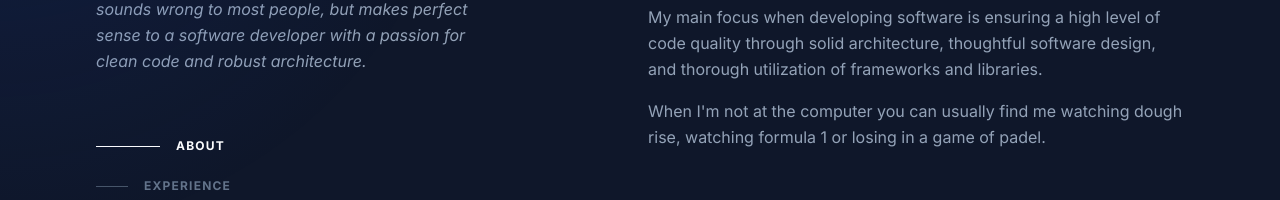
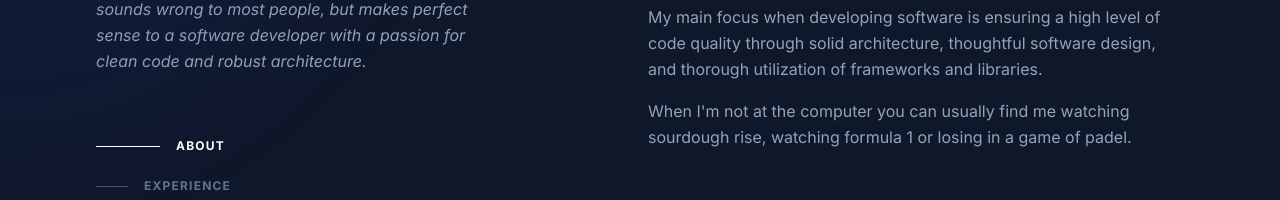
Before and after one commit to mikkel-ol/website, a React (Vite) app: page / in a window 1280 px wide. Shown: the part 238-438 px from the top of the page. Built offline with nearby package versions, Linux system fonts and the light colour scheme.

Commit message:
Update about

```diff
--- a/src/components/about.tsx
+++ b/src/components/about.tsx
@@ -16,7 +16,7 @@ export const About: React.FC = () => {
         design, and thorough utilization of frameworks and libraries.
       </p>
 
-      <p>When I'm not at the computer you can usually find me watching dough rise, watching formula 1 or losing in a game of padel.</p>
+      <p>When I'm not at the computer you can usually find me watching sourdough rise, watching formula 1 or losing in a game of padel.</p>
     </div>
   );
 };
```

· · · ·

A word-for-word copy of all the records above is required, with the pictures left out.

Before and after one commit to mikkel-ol/website, a React (Vite) app: page / in a window 1280 px wide. Shown: the part 238-438 px from the top of the page. Built offline with nearby package versions, Linux system fonts and the light colour scheme.

Commit message:
Update about

```diff
--- a/src/components/about.tsx
+++ b/src/components/about.tsx
@@ -16,7 +16,7 @@ export const About: React.FC = () => {
         design, and thorough utilization of frameworks and libraries.
       </p>
 
-      <p>When I'm not at the computer you can usually find me watching dough rise, watching formula 1 or losing in a game of padel.</p>
+      <p>When I'm not at the computer you can usually find me watching sourdough rise, watching formula 1 or losing in a game of padel.</p>
     </div>
   );
 };
```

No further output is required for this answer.